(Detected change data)

=== Section Start ===

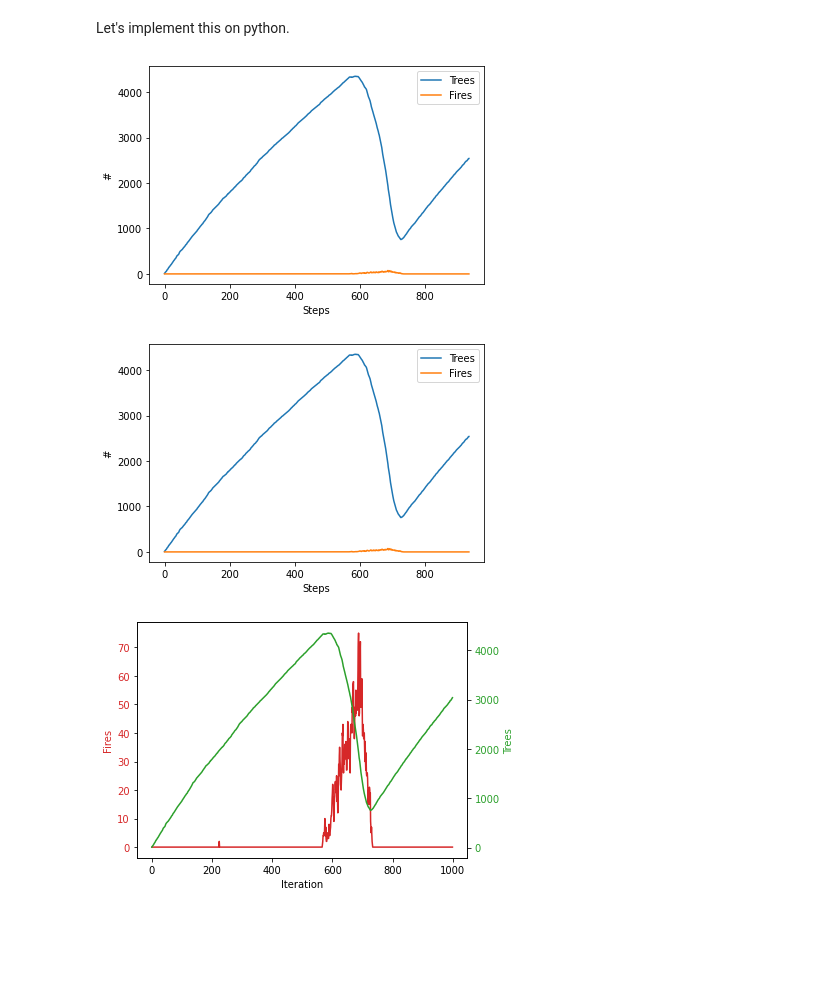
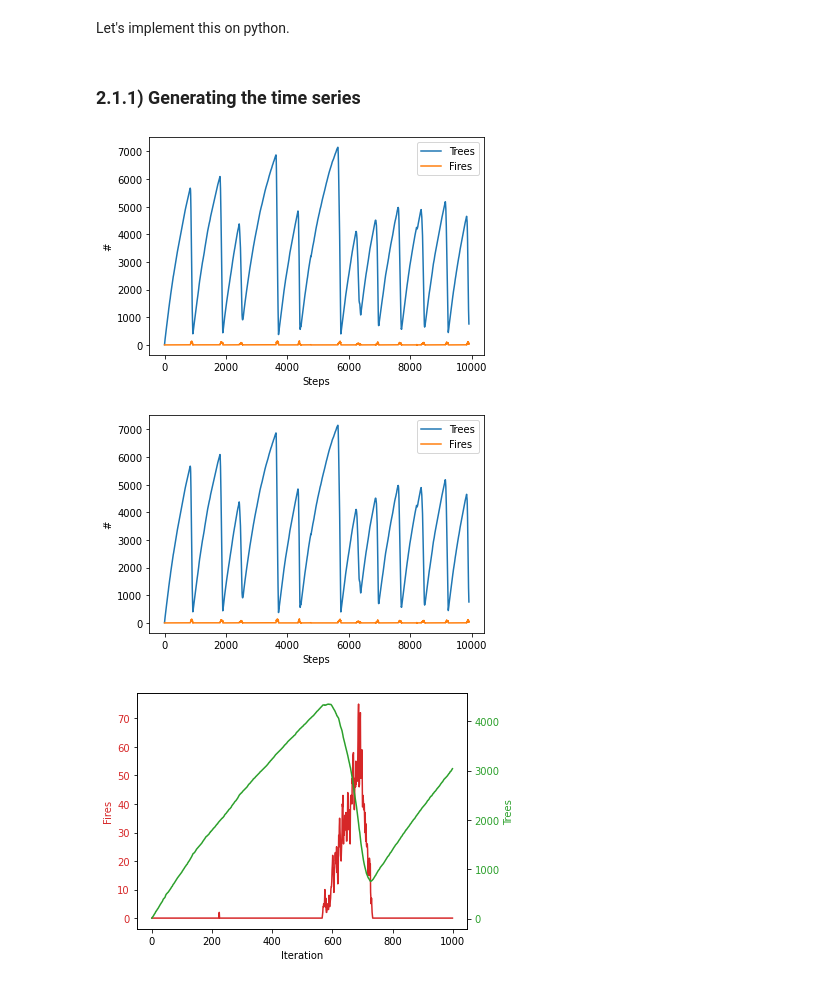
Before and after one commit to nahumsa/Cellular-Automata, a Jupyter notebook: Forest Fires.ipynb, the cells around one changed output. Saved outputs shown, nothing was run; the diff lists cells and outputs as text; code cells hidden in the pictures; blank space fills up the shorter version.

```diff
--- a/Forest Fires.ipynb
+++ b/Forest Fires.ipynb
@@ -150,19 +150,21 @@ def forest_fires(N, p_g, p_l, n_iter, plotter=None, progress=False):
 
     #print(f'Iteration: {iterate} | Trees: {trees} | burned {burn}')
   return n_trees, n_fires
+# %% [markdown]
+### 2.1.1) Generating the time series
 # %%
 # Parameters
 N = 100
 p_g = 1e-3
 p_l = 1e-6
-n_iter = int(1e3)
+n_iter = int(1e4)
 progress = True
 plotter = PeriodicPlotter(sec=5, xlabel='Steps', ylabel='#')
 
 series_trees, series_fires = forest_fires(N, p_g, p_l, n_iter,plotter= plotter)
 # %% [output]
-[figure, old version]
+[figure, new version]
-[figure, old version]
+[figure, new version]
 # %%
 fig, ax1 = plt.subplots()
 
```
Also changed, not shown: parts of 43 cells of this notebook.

=== Section End ===
=== Section Start ===

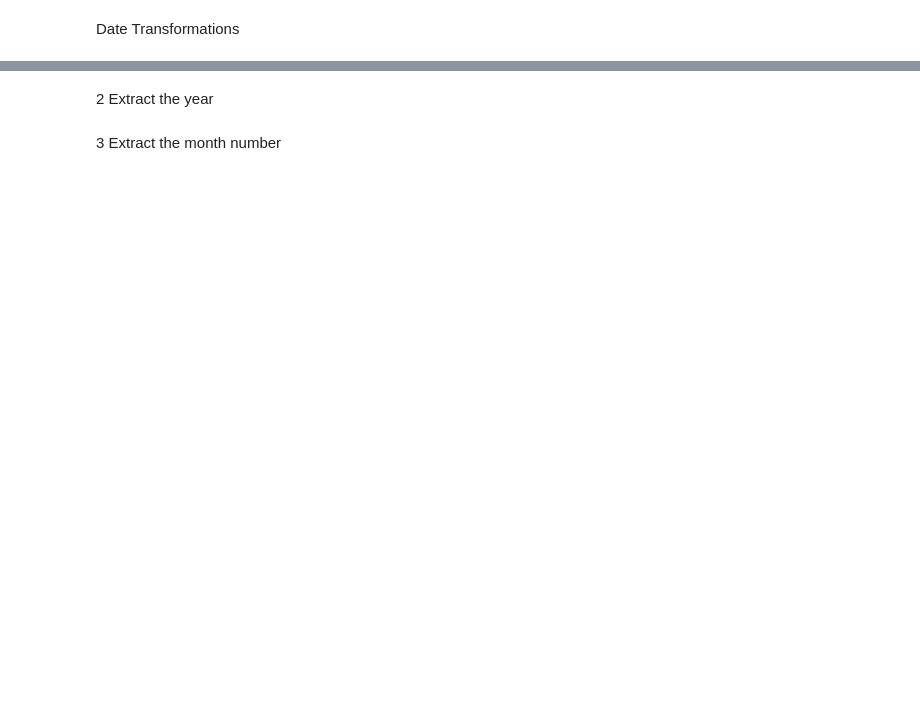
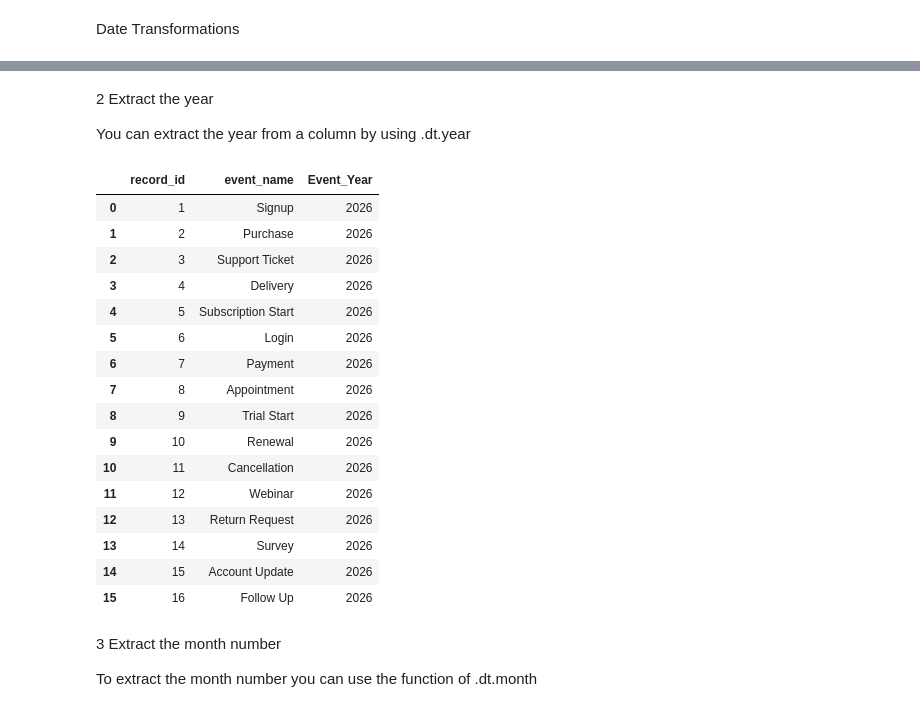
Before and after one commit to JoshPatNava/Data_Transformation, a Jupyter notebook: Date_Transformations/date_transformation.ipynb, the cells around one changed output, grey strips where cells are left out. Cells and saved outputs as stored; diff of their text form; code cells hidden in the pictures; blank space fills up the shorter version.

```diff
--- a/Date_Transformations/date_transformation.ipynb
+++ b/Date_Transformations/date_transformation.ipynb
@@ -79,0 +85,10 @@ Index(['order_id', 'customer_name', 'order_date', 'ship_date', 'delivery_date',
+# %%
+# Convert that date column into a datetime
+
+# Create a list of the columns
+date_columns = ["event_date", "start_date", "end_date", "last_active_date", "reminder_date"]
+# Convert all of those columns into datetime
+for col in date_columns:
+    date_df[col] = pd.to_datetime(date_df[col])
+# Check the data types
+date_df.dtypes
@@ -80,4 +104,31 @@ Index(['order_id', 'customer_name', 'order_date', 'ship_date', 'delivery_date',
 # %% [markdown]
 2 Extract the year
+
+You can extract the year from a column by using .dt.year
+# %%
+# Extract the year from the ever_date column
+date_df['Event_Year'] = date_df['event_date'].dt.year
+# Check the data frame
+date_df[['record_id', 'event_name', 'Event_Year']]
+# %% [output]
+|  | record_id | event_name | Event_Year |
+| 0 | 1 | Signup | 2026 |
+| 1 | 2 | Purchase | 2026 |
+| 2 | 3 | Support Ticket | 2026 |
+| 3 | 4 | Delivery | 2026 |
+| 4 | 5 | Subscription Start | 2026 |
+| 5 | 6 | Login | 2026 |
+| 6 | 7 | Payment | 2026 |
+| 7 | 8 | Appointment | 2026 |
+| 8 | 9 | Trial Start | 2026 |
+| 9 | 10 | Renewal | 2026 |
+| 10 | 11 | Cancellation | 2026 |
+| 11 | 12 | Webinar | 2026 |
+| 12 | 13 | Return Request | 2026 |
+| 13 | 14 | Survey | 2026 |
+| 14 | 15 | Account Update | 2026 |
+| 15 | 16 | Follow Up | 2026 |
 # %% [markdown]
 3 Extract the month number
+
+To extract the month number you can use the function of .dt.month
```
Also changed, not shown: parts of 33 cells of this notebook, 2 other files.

=== Section End ===

PROBLEM TO WORK ON:
If a line of the entries above includes the word "notebook", count it; then state the total and nothing else.

EXERCISE RESPONSE:
4